(Exercise aim)
Where the word "href" occurs in a line of the data, return the whole line.

(Given data)
+ + + + + + +
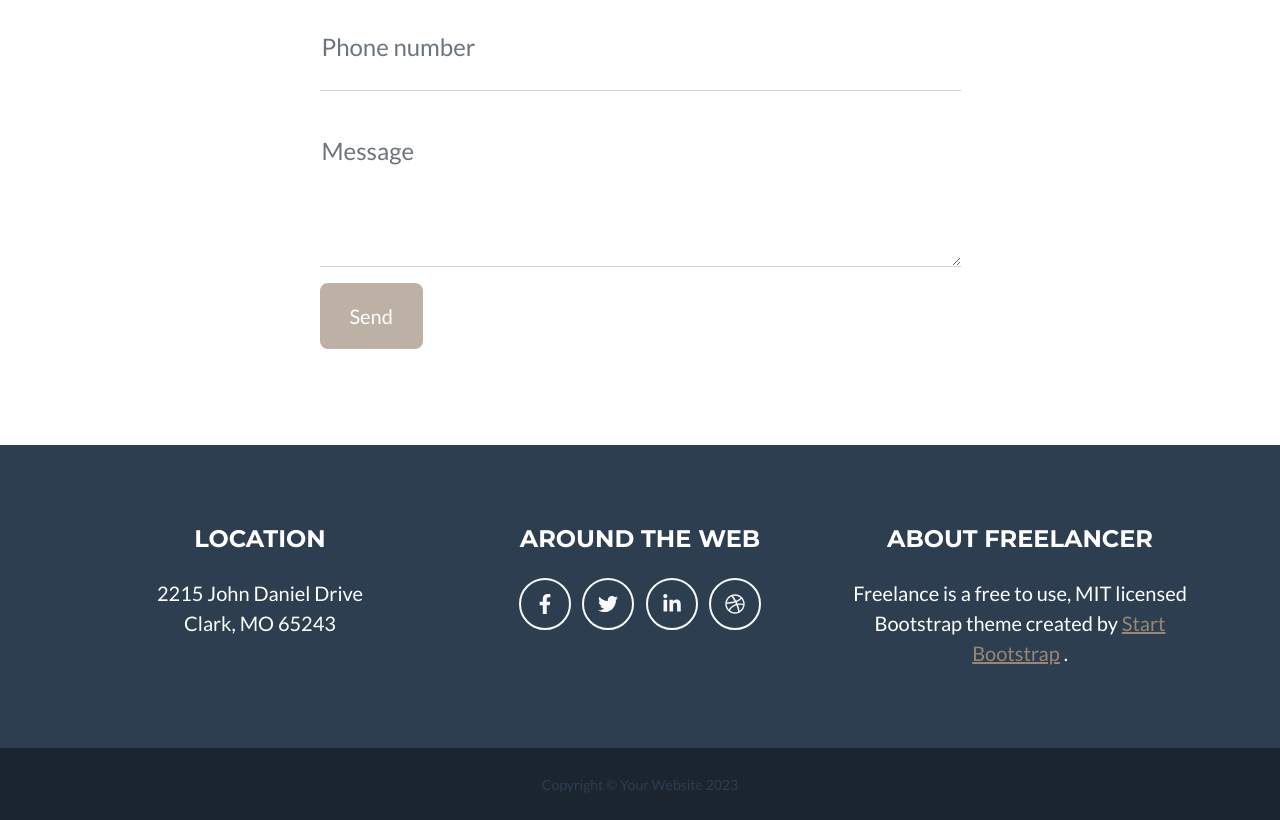
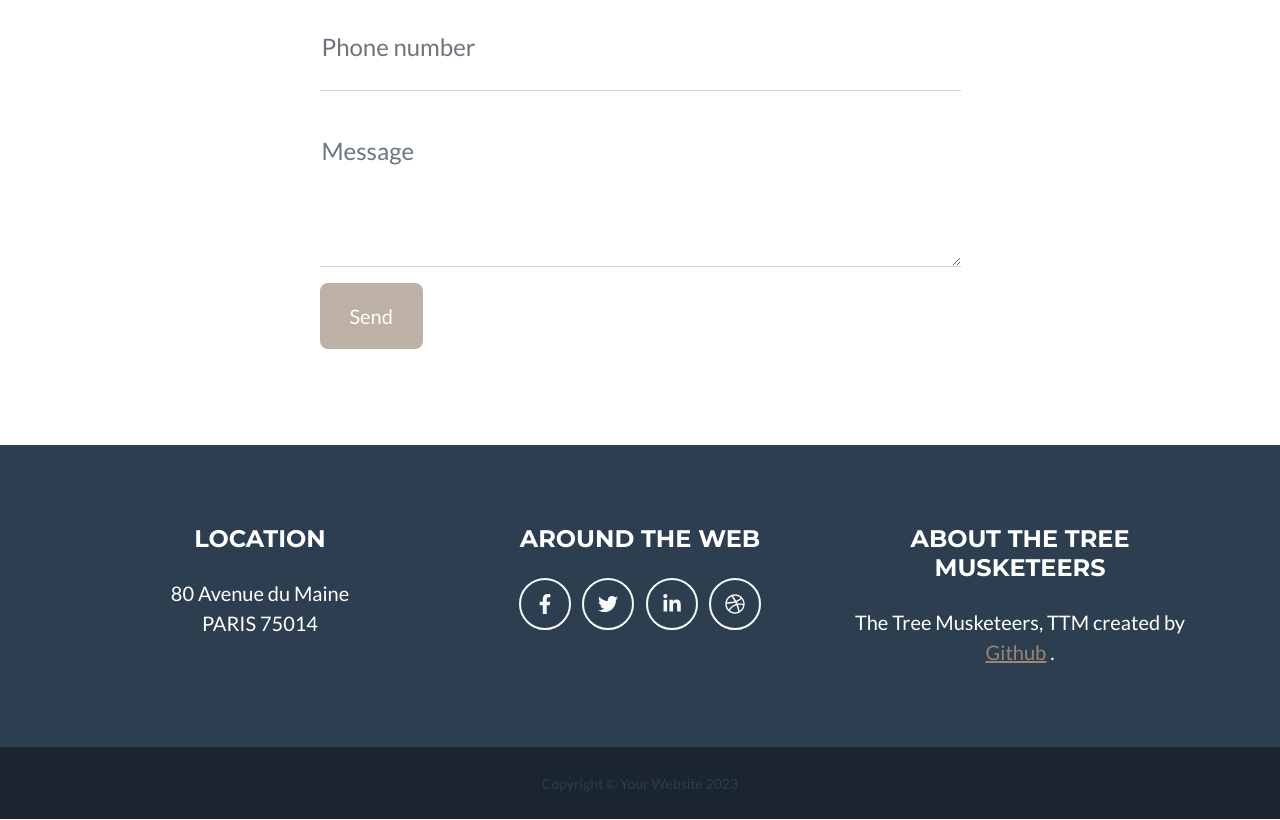
Before and after one commit to Virginouille/english_website, a plain HTML site: page commerce.html in a window 1280 px wide. Shown: the part 3155-3975 px from the top of the page. Drawn offline with nearby package versions, Linux system fonts and the light colour scheme.

Commit message:
update links

```diff
--- a/commerce.html
+++ b/commerce.html
@@ -264,9 +264,9 @@
                 <div class="col-lg-4 mb-5 mb-lg-0">
                     <h4 class="text-uppercase mb-4">Location</h4>
                     <p class="lead mb-0">
-                        2215 John Daniel Drive
+                        80 Avenue du Maine
                         <br />
-                        Clark, MO 65243
+                        PARIS 75014
                     </p>
                 </div>
                 <!-- Footer Social Icons-->
@@ -281,10 +281,10 @@
                 </div>
                 <!-- Footer About Text-->
                 <div class="col-lg-4">
-                    <h4 class="text-uppercase mb-4">About Freelancer</h4>
+                    <h4 class="text-uppercase mb-4">About The Tree Musketeers</h4>
                     <p class="lead mb-0">
-                        Freelance is a free to use, MIT licensed Bootstrap theme created by
-                        <a href="http://startbootstrap.com">Start Bootstrap</a>
+                        The Tree Musketeers, TTM created by
+                        <a href="https://github.com/Virginouille/english_website">Github</a>
                         .
                     </p>
                 </div>
```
+ + + + + + +
(Answer)
-                        <a href="http://startbootstrap.com">Start Bootstrap</a>
+                        <a href="https://github.com/Virginouille/english_website">Github</a>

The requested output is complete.